According to the 1948 Convention on the Prevention and Punishment of the Crime of Genocide, this inhumane act, known as Genocide, is briefly defined as follows, “. .
. acts committed with intent to destroy, in whole or in part, a national, ethnic, racial or religious group. . .
” (Journal of Peace). Unfortunately, throughout history, such acts seem to be intervened upon when it is merely too late. In the country of Rwanda, over a period of one hundred days, over 800,000 people were murdered over their ascribed race.

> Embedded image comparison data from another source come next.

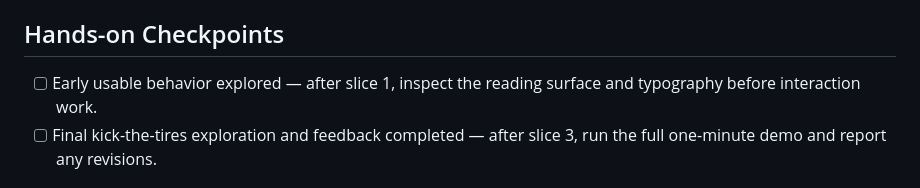
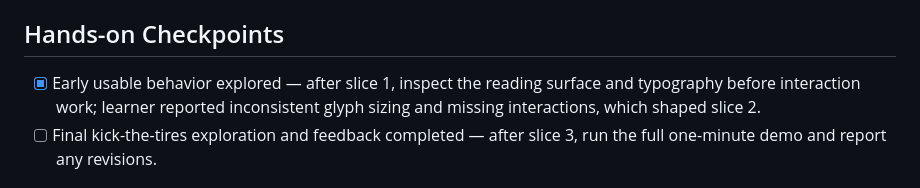
Before and after one commit to arii/glossy, a Markdown page: devpost/checklist.md, the part around one of its changes. GitHub-like rendering.

```diff
--- a/devpost/checklist.md
+++ b/devpost/checklist.md
@@ -41,7 +41,7 @@ Build mode: fast
 
 ## Hands-on Checkpoints
 
-- [ ] Early usable behavior explored — after slice 1, inspect the reading surface and typography before interaction work.
+- [x] Early usable behavior explored — after slice 1, inspect the reading surface and typography before interaction work; learner reported inconsistent glyph sizing and missing interactions, which shaped slice 2.
 - [ ] Final kick-the-tires exploration and feedback completed — after slice 3, run the full one-minute demo and report any revisions.
 
 ## Final Review
```
Also changed, not shown: other parts of devpost/checklist.md (+1 -1 lines).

A similar situation is currently taking place at this moment in time in Sudan, where 30,000 people have recently been killed and the numbers are still rising.
However, the international community has not yet responded to prevent further killings. These two countries seem to share similar histories which may have lead to the horrifying, ethnically grounded acts of genocide and racial cleansing. In this paper, we will compare and contrast the similar historical and social-political conditions of these two countries. We will also evaluate the international community’s response to the current situation in Sudan and the likelihood of a resolution.
In 1994, genocide lasted in Rwanda for merely 100 days, killing over 800,000 people. “This was the fastest, most thoroughly ruthless programme of racial killing’ yet implemented in the world” (Journal of Peace). The victims were those who had the ascribed identity of a Tutsi. Those who belonged to Rwanda’s military or were of the Hutu identity, carried out these inhumane acts of racial purification.
There has been conflict between these two identity groups of Rwanda dating back to pre-colonial times. Many blame the act of genocide on Rwanda’s past history between these two identity groups. Let us now take a brief look at Rwanda’s history and examine the accuracy of this argument. The pre-colonial era of Rwanda consisted of expansion of the country into neighboring areas, belonging to both Hutu and Tutsi kingdoms.
Class stratification of these two groups was unclear and based largely upon social status. As Rwanda began to develop, the term Hutu and Tutsi became status terminology rather then an ethnic identity. The Tutsi resembled those of the higher status, and within this class stratification you could even belong to bother the Hutu and the Tutsi, namely the Twa. Prior to the arrival of the European colonizers, social solidarity seemed to be much greater. As the European colonizers arrived, so did conflict.
As the Belgians began to colonize Rwanda, they believed the Tutsis were superior to the Hutus and Twa. The Hutus and Twa became inferior to the Tutsis as Belgians and Tutsis excluded them from office under the system of indirect rule. Soon later, in 1933, identity cards were issued which, ascribed the racial origin of the individual, as being either Hutu or Tutsi. This was one of the premier steps to the separation of society into two different ethnic groups. The birth of racist ideologies sprung as each group developed growing hatred and stereotypes toward one another. The majority of those killed in the 1994 genocide were the Tutsi of the south, having absolutely no difference with their Hutu neighbor except for their identity.
Unfortunately, at this time, the Hutu and Tutsi characterization was embedded into their culture and the chance of having just a Rwandan identity had little hope. So, what then, was actually the cause of Genocide? Was it really just a hatred between two mere indescribable identities placed upon the people of Rwanda? There seems to be a lot more to the scenario then just that. In the early 90’s, Rwanda’s economic condition started to go downhill fast. The sale of coffee, one of their major exports, was cut by two thirds in the year 1986. This seemed to be the spark of Rwanda’s worsening economy.
In 1990, the national currency of Rwanda was devalued by two-thirds in one year. “According to an EIU report of early 1994, the economic situation was worsened by the government’s failure to install full democratic government in like with the Arusha Accords agreed between 1991 and 1994 with international and African community” (Journal of Peace, 34). Political problems began to arise, as divisions of political parties set a split between the North and South. .